Indy: On your MySpace page, you list your former job title at Geffen as "rock 'n roll savior." Apart from having your CD delayed, Geffen dropping you and losing the rest of your band, how was your L.A. experience?
MF: We moved out there for eight months, I think, and we had a lot of fun, but it got to the point where it's expensive and all our friends and family were home. And then there's the whole support structure of Nashville, with cheap studios and instruments everywhere. It's a music town and there's a lot of rock bands, even though the industry is not really a rock 'n roll industry.
Indy: Why didn't you want Geffen releasing "Little Razorblade" [which did reach No. 1 on L.A.'s influential KROQ-FM] as your first single?
MF: We originally didn't want to record it at all, but we got talked into it. It was already on our first record. They said it wouldn't be the first single, and we were kind of into believing they knew what they were doing. We're a rock 'n roll band, but it was the most straightforward pop song we ever had. It was kind of a misrepresentation of who we are.

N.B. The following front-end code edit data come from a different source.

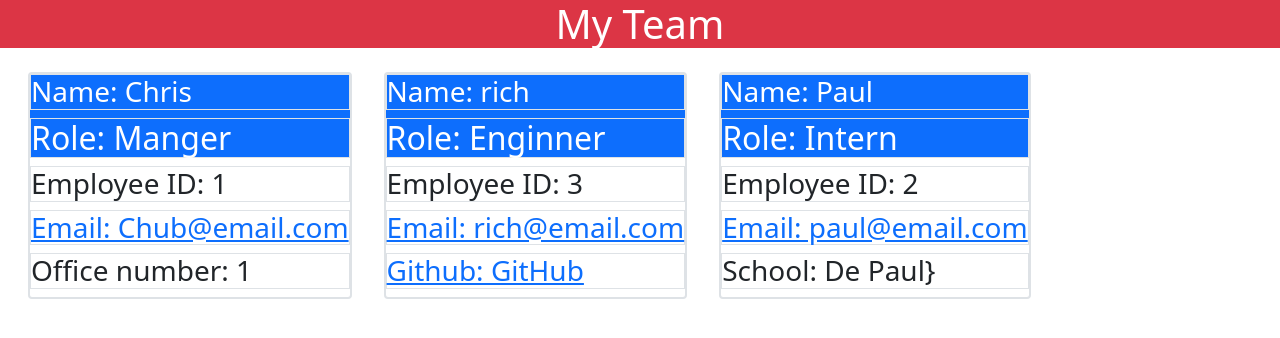
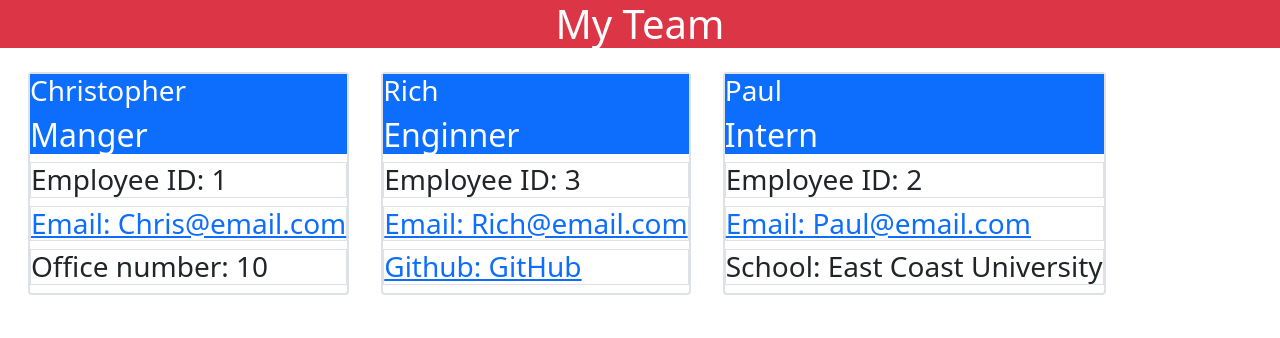
Before and after one commit to chubbchris/Not2k-smyTeam, a website: page dist/index.html in a window 1280 px wide. Drawn offline with nearby package versions, Linux system fonts and the light colour scheme.

Commit message:
changed styling of html a little

```diff
--- a/dist/index.html
+++ b/dist/index.html
@@ -18,13 +18,13 @@
     <div class = "flex-column bg-white border border-2 border-muted rounded m-3 " >
 
         <div class = "col d-flex-column text-white bg-primary justify-content-around" >
-            <h3 class="border">Name: Chris </h3>
-            <h2 class="border">Role: Manger </h2>
+            <h3> Christopher </h3>
+            <h2> Manger </h2>
         </div>
         <div class = "col d-flex-column justify-content-center" >
             <h3 class="border">Employee ID: 1</h3>
-           <a href="mailto:Chub@email.com"><h3 class="border">Email: Chub@email.com</h3></a>
-            <h3 class="border">Office number: 1</h3>
+           <a href="mailto:Chris@email.com"><h3 class="border">Email: Chris@email.com</h3></a>
+            <h3 class="border">Office number: 10</h3>
         </div>
 
     </div>
@@ -33,13 +33,13 @@
     <div  class = "flex-column bg-white border border-2 border-muted rounded m-3 ">
 
         <div class ="col d-flex-column text-white bg-primary justify-content-around">
-            <h3 class="border">Name: rich </h3>
-            <h2 class="border"> Role: Enginner </h2>
+            <h3> Rich </h3>
+            <h2>  Enginner </h2>
         </div>
         <div class="col d-flex-column justify-content-center">
             <h3 class="border">Employee ID: 3 </h3>
-            <a href="mailto:rich@email.com"><h3 class="border">Email: rich@email.com </h3></a>
-            <a href =" http://github.com/RichCode"><h3 class="border">Github: GitHub </h3> </a>
+            <a href="mailto:Rich@email.com"><h3 class="border">Email: Rich@email.com </h3></a>
+            <a href =" http://github.com/RichCodes"><h3 class="border">Github: GitHub </h3> </a>
         </div>
 
     </div>
@@ -48,13 +48,13 @@
     <div  class = "flex-column bg-white border border-2 border-muted rounded m-3 ">
 
         <div div class= "col d-flex-column text-white bg-primary justify-content-around">
-            <h3 class="border">Name: Paul </h3>
-            <h2 class="border">Role: Intern </h2>
+            <h3 > Paul </h3>
+            <h2 > Intern </h2>
         </div>
         <div class="col d-flex-column justify-content-center">
             <h3 class="border">Employee ID: 2</h3>
-            <a href="mailto:Email: paul@email.com"><h3 class="border">Email: paul@email.com</h3></a>
-            <h3 class="border">School: De Paul}</h3>
+            <a href="mailto:Email: Paul@email.com"><h3 class="border">Email: Paul@email.com</h3></a>
+            <h3 class="border">School: East Coast University</h3>
         </div>
 
     </div>
```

Indy: On "Seventeen Candles" off your new CD [Sweat It Out], the doubled vocals sound like early Squeeze ...
MF: I love Squeeze. The rest of the records is pretty heavily influenced by Queen's Night at the Opera, Squeeze and early Cheap Trick. Yeah, [producer] Brendan O'Brien's a big Squeeze fan, too.
Indy: So, would you ever sign with another major label again?
MF: It would have to be under pretty extraordinary circumstances. At this point, I think if we're successful enough to sign with another major label, we'll be successful enough to not want to.
At the Black Sheep, Oct. 2.